Would you repeat the listing below exactly, with no pictures in it?

↓↓↓

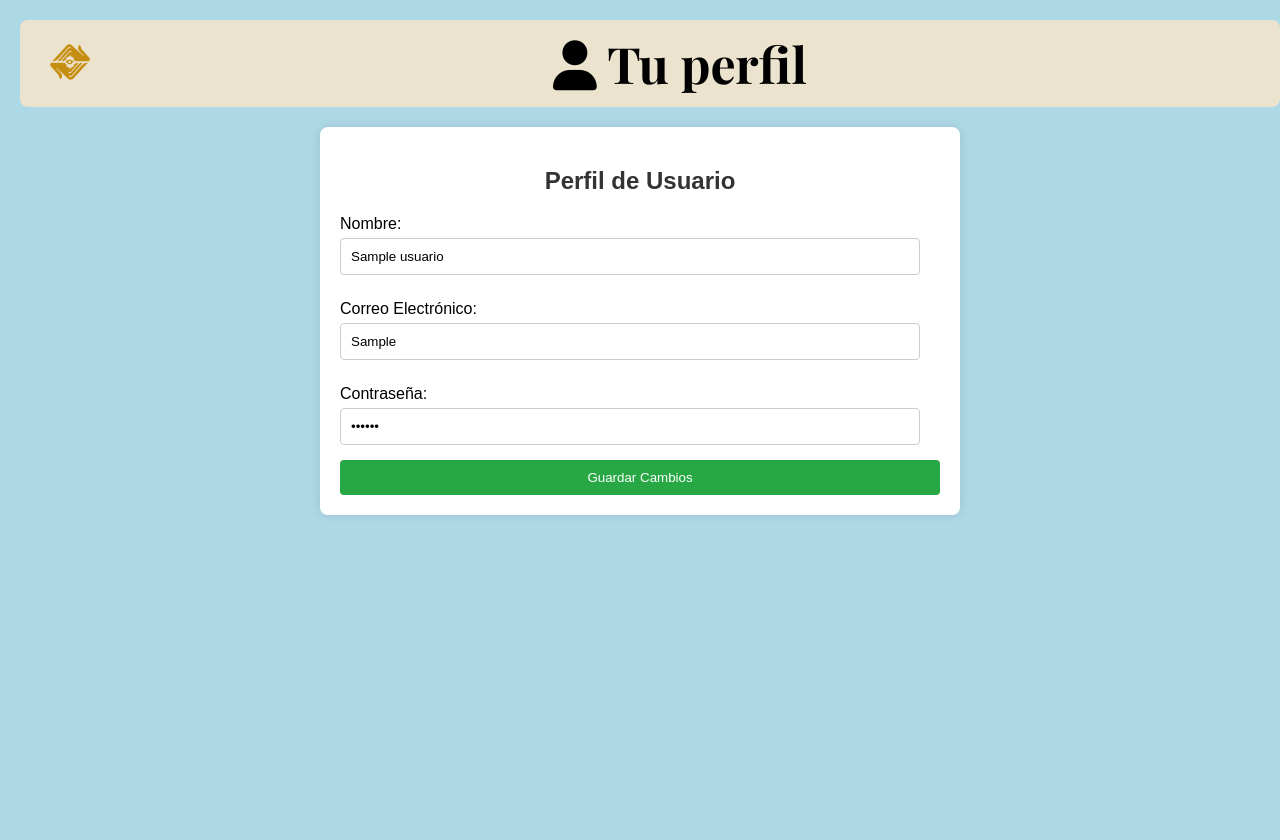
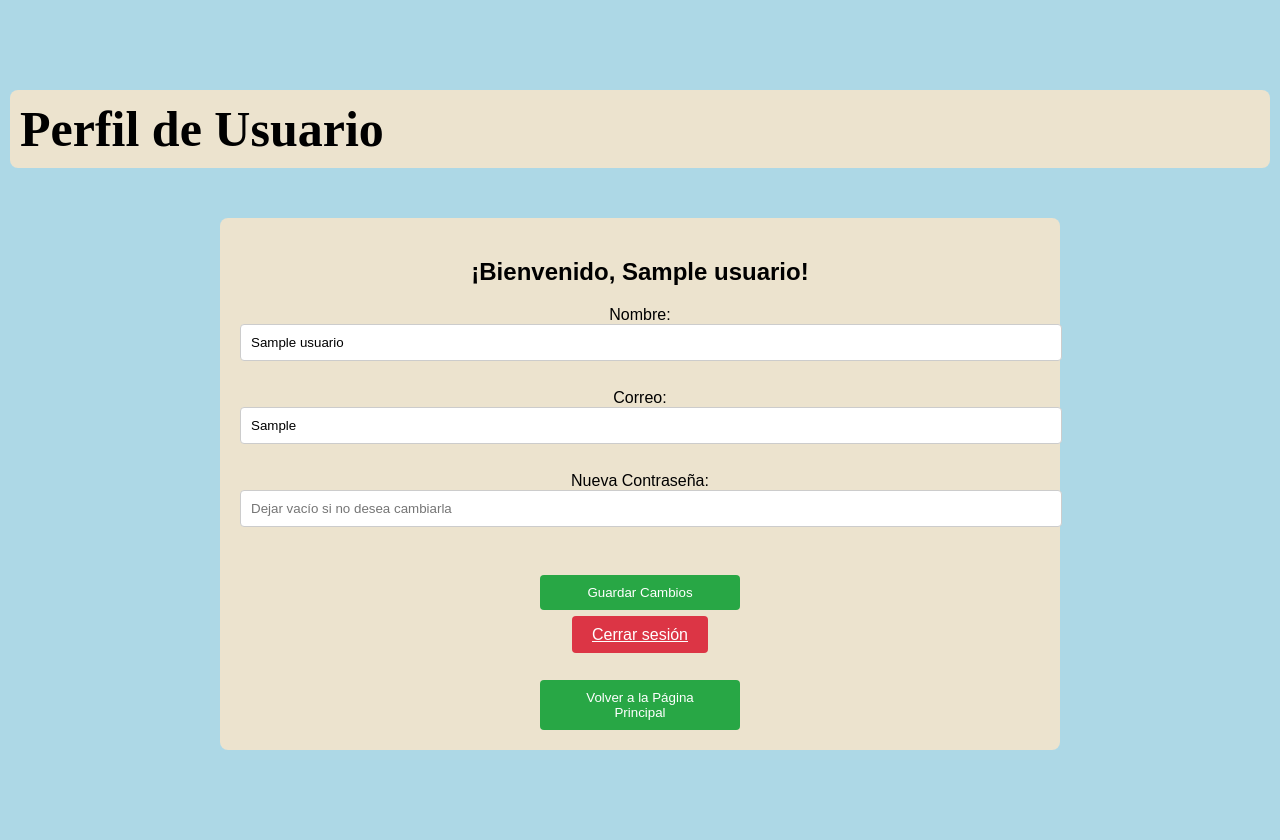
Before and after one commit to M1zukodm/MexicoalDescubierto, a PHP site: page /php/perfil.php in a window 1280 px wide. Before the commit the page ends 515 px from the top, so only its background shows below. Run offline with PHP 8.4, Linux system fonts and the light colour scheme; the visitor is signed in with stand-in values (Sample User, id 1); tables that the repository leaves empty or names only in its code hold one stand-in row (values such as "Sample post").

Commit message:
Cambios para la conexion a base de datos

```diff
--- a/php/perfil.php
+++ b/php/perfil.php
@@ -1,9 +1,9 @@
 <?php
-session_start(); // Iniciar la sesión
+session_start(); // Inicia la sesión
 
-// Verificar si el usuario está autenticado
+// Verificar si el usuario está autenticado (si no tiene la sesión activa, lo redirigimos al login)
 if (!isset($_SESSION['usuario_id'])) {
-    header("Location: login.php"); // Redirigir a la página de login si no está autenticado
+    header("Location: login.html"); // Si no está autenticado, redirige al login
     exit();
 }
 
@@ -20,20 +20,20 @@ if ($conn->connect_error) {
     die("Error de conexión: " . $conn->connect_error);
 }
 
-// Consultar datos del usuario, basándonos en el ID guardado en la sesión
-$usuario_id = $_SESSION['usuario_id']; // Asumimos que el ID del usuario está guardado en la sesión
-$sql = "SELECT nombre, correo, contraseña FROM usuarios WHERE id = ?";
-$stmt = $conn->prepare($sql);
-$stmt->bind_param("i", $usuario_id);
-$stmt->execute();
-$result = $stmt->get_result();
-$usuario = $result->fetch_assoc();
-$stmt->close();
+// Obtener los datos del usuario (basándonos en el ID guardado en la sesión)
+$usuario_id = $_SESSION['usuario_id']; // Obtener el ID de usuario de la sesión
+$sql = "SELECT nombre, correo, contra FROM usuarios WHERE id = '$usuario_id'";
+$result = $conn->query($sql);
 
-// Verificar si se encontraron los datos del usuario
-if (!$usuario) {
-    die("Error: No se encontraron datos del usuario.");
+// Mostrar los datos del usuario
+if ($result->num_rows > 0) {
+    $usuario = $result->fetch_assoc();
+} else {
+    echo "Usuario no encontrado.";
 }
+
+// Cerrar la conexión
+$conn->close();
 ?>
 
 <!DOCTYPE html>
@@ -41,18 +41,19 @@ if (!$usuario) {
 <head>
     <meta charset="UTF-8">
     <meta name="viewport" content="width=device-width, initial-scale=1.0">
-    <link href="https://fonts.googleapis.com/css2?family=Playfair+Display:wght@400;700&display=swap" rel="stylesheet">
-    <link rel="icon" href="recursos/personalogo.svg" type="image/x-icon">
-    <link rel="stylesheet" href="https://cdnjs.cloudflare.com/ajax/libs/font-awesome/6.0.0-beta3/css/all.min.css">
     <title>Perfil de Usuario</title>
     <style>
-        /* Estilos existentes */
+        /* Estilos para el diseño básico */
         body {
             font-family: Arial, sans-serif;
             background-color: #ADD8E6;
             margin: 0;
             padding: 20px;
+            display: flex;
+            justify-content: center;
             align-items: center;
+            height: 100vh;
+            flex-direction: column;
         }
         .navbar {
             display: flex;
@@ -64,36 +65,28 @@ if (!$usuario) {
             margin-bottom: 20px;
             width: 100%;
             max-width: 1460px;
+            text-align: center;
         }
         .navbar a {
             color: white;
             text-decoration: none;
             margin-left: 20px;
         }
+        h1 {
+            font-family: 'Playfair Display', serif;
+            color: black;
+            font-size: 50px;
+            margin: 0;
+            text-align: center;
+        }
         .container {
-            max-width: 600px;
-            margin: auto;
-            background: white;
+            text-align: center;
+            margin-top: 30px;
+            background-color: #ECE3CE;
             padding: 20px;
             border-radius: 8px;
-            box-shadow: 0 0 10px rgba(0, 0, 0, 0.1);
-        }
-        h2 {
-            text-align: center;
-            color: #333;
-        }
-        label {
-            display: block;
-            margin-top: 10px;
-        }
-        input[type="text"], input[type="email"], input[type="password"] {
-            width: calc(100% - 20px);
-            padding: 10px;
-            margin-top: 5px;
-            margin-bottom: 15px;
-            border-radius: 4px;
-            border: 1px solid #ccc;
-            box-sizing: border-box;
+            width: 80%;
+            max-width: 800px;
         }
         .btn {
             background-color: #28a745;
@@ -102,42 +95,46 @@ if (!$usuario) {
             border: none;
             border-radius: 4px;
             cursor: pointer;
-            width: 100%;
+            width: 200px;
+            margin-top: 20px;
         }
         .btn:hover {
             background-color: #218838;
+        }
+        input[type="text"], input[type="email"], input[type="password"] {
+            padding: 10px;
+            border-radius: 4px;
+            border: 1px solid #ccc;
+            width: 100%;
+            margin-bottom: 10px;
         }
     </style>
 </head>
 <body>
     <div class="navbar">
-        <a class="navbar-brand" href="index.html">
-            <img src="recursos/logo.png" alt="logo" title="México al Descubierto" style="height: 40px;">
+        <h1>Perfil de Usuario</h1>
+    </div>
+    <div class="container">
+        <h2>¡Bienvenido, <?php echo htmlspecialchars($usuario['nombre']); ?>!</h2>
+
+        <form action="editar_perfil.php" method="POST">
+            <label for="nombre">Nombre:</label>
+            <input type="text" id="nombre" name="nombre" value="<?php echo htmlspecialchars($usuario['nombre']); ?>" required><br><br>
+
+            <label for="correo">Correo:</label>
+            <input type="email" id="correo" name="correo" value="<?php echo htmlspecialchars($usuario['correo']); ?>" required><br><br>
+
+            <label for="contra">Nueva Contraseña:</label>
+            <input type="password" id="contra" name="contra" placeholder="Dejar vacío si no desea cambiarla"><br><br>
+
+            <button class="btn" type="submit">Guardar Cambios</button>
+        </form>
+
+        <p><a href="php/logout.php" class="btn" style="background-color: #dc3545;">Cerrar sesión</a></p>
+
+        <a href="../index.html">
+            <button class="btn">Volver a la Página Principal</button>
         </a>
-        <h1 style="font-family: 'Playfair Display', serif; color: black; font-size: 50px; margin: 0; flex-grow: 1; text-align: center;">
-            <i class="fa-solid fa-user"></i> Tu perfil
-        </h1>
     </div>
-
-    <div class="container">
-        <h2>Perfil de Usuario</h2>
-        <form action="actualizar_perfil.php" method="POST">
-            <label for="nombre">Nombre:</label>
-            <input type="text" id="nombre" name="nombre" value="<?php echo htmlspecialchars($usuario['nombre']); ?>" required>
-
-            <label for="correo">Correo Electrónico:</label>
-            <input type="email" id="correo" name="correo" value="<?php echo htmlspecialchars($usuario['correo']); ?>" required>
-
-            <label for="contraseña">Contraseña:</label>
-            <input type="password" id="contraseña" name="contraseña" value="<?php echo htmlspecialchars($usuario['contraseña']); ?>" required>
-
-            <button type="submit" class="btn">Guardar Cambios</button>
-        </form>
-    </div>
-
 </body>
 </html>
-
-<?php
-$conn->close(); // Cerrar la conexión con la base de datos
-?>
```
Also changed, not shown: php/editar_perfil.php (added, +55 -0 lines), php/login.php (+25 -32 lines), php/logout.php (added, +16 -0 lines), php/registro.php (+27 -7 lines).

↑↑↑

## Response for this exercise
Before and after one commit to M1zukodm/MexicoalDescubierto, a PHP site: page /php/perfil.php in a window 1280 px wide. Before the commit the page ends 515 px from the top, so only its background shows below. Run offline with PHP 8.4, Linux system fonts and the light colour scheme; the visitor is signed in with stand-in values (Sample User, id 1); tables that the repository leaves empty or names only in its code hold one stand-in row (values such as "Sample post").

Commit message:
Cambios para la conexion a base de datos

```diff
--- a/php/perfil.php
+++ b/php/perfil.php
@@ -1,9 +1,9 @@
 <?php
-session_start(); // Iniciar la sesión
+session_start(); // Inicia la sesión
 
-// Verificar si el usuario está autenticado
+// Verificar si el usuario está autenticado (si no tiene la sesión activa, lo redirigimos al login)
 if (!isset($_SESSION['usuario_id'])) {
-    header("Location: login.php"); // Redirigir a la página de login si no está autenticado
+    header("Location: login.html"); // Si no está autenticado, redirige al login
     exit();
 }
 
@@ -20,20 +20,20 @@ if ($conn->connect_error) {
     die("Error de conexión: " . $conn->connect_error);
 }
 
-// Consultar datos del usuario, basándonos en el ID guardado en la sesión
-$usuario_id = $_SESSION['usuario_id']; // Asumimos que el ID del usuario está guardado en la sesión
-$sql = "SELECT nombre, correo, contraseña FROM usuarios WHERE id = ?";
-$stmt = $conn->prepare($sql);
-$stmt->bind_param("i", $usuario_id);
-$stmt->execute();
-$result = $stmt->get_result();
-$usuario = $result->fetch_assoc();
-$stmt->close();
+// Obtener los datos del usuario (basándonos en el ID guardado en la sesión)
+$usuario_id = $_SESSION['usuario_id']; // Obtener el ID de usuario de la sesión
+$sql = "SELECT nombre, correo, contra FROM usuarios WHERE id = '$usuario_id'";
+$result = $conn->query($sql);
 
-// Verificar si se encontraron los datos del usuario
-if (!$usuario) {
-    die("Error: No se encontraron datos del usuario.");
+// Mostrar los datos del usuario
+if ($result->num_rows > 0) {
+    $usuario = $result->fetch_assoc();
+} else {
+    echo "Usuario no encontrado.";
 }
+
+// Cerrar la conexión
+$conn->close();
 ?>
 
 <!DOCTYPE html>
@@ -41,18 +41,19 @@ if (!$usuario) {
 <head>
     <meta charset="UTF-8">
     <meta name="viewport" content="width=device-width, initial-scale=1.0">
-    <link href="https://fonts.googleapis.com/css2?family=Playfair+Display:wght@400;700&display=swap" rel="stylesheet">
-    <link rel="icon" href="recursos/personalogo.svg" type="image/x-icon">
-    <link rel="stylesheet" href="https://cdnjs.cloudflare.com/ajax/libs/font-awesome/6.0.0-beta3/css/all.min.css">
     <title>Perfil de Usuario</title>
     <style>
-        /* Estilos existentes */
+        /* Estilos para el diseño básico */
         body {
             font-family: Arial, sans-serif;
             background-color: #ADD8E6;
             margin: 0;
             padding: 20px;
+            display: flex;
+            justify-content: center;
             align-items: center;
+            height: 100vh;
+            flex-direction: column;
         }
         .navbar {
             display: flex;
@@ -64,36 +65,28 @@ if (!$usuario) {
             margin-bottom: 20px;
             width: 100%;
             max-width: 1460px;
+            text-align: center;
         }
         .navbar a {
             color: white;
             text-decoration: none;
             margin-left: 20px;
         }
+        h1 {
+            font-family: 'Playfair Display', serif;
+            color: black;
+            font-size: 50px;
+            margin: 0;
+            text-align: center;
+        }
         .container {
-            max-width: 600px;
-            margin: auto;
-            background: white;
+            text-align: center;
+            margin-top: 30px;
+            background-color: #ECE3CE;
             padding: 20px;
             border-radius: 8px;
-            box-shadow: 0 0 10px rgba(0, 0, 0, 0.1);
-        }
-        h2 {
-            text-align: center;
-            color: #333;
-        }
-        label {
-            display: block;
-            margin-top: 10px;
-        }
-        input[type="text"], input[type="email"], input[type="password"] {
-            width: calc(100% - 20px);
-            padding: 10px;
-            margin-top: 5px;
-            margin-bottom: 15px;
-            border-radius: 4px;
-            border: 1px solid #ccc;
-            box-sizing: border-box;
+            width: 80%;
+            max-width: 800px;
         }
         .btn {
             background-color: #28a745;
@@ -102,42 +95,46 @@ if (!$usuario) {
             border: none;
             border-radius: 4px;
             cursor: pointer;
-            width: 100%;
+            width: 200px;
+            margin-top: 20px;
         }
         .btn:hover {
             background-color: #218838;
+        }
+        input[type="text"], input[type="email"], input[type="password"] {
+            padding: 10px;
+            border-radius: 4px;
+            border: 1px solid #ccc;
+            width: 100%;
+            margin-bottom: 10px;
         }
     </style>
 </head>
 <body>
     <div class="navbar">
-        <a class="navbar-brand" href="index.html">
-            <img src="recursos/logo.png" alt="logo" title="México al Descubierto" style="height: 40px;">
+        <h1>Perfil de Usuario</h1>
+    </div>
+    <div class="container">
+        <h2>¡Bienvenido, <?php echo htmlspecialchars($usuario['nombre']); ?>!</h2>
+
+        <form action="editar_perfil.php" method="POST">
+            <label for="nombre">Nombre:</label>
+            <input type="text" id="nombre" name="nombre" value="<?php echo htmlspecialchars($usuario['nombre']); ?>" required><br><br>
+
+            <label for="correo">Correo:</label>
+            <input type="email" id="correo" name="correo" value="<?php echo htmlspecialchars($usuario['correo']); ?>" required><br><br>
+
+            <label for="contra">Nueva Contraseña:</label>
+            <input type="password" id="contra" name="contra" placeholder="Dejar vacío si no desea cambiarla"><br><br>
+
+            <button class="btn" type="submit">Guardar Cambios</button>
+        </form>
+
+        <p><a href="php/logout.php" class="btn" style="background-color: #dc3545;">Cerrar sesión</a></p>
+
+        <a href="../index.html">
+            <button class="btn">Volver a la Página Principal</button>
         </a>
-        <h1 style="font-family: 'Playfair Display', serif; color: black; font-size: 50px; margin: 0; flex-grow: 1; text-align: center;">
-            <i class="fa-solid fa-user"></i> Tu perfil
-        </h1>
     </div>
-
-    <div class="container">
-        <h2>Perfil de Usuario</h2>
-        <form action="actualizar_perfil.php" method="POST">
-            <label for="nombre">Nombre:</label>
-            <input type="text" id="nombre" name="nombre" value="<?php echo htmlspecialchars($usuario['nombre']); ?>" required>
-
-            <label for="correo">Correo Electrónico:</label>
-            <input type="email" id="correo" name="correo" value="<?php echo htmlspecialchars($usuario['correo']); ?>" required>
-
-            <label for="contraseña">Contraseña:</label>
-            <input type="password" id="contraseña" name="contraseña" value="<?php echo htmlspecialchars($usuario['contraseña']); ?>" required>
-
-            <button type="submit" class="btn">Guardar Cambios</button>
-        </form>
-    </div>
-
 </body>
 </html>
-
-<?php
-$conn->close(); // Cerrar la conexión con la base de datos
-?>
```
Also changed, not shown: php/editar_perfil.php (added, +55 -0 lines), php/login.php (+25 -32 lines), php/logout.php (added, +16 -0 lines), php/registro.php (+27 -7 lines).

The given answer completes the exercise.